PROBLEM REQUIREMENTS. Go through the records below and copy out every line holding "ticker".

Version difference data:

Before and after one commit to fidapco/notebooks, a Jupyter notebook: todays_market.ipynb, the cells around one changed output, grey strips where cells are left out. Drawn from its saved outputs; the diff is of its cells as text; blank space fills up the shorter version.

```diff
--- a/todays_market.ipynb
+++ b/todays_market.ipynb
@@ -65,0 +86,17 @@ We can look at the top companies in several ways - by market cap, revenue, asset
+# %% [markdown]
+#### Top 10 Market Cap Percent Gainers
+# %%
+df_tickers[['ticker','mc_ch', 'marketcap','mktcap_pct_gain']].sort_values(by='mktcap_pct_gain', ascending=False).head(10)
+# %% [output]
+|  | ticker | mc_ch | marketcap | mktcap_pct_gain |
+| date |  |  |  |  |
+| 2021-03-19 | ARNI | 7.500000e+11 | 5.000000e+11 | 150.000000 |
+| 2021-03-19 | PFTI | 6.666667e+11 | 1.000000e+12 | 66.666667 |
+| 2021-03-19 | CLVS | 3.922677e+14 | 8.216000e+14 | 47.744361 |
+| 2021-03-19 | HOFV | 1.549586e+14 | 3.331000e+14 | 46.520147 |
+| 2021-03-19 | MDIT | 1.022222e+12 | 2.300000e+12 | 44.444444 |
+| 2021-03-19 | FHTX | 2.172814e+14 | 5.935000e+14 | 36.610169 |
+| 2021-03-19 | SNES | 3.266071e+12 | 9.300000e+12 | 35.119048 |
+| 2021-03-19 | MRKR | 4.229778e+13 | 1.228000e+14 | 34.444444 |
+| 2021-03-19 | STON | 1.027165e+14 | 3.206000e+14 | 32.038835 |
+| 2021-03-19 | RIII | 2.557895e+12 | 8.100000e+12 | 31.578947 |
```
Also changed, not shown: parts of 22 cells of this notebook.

WRITTEN RESPONSE.
+df_tickers[['ticker','mc_ch', 'marketcap','mktcap_pct_gain']].sort_values(by='mktcap_pct_gain', ascending=False).head(10)
+|  | ticker | mc_ch | marketcap | mktcap_pct_gain |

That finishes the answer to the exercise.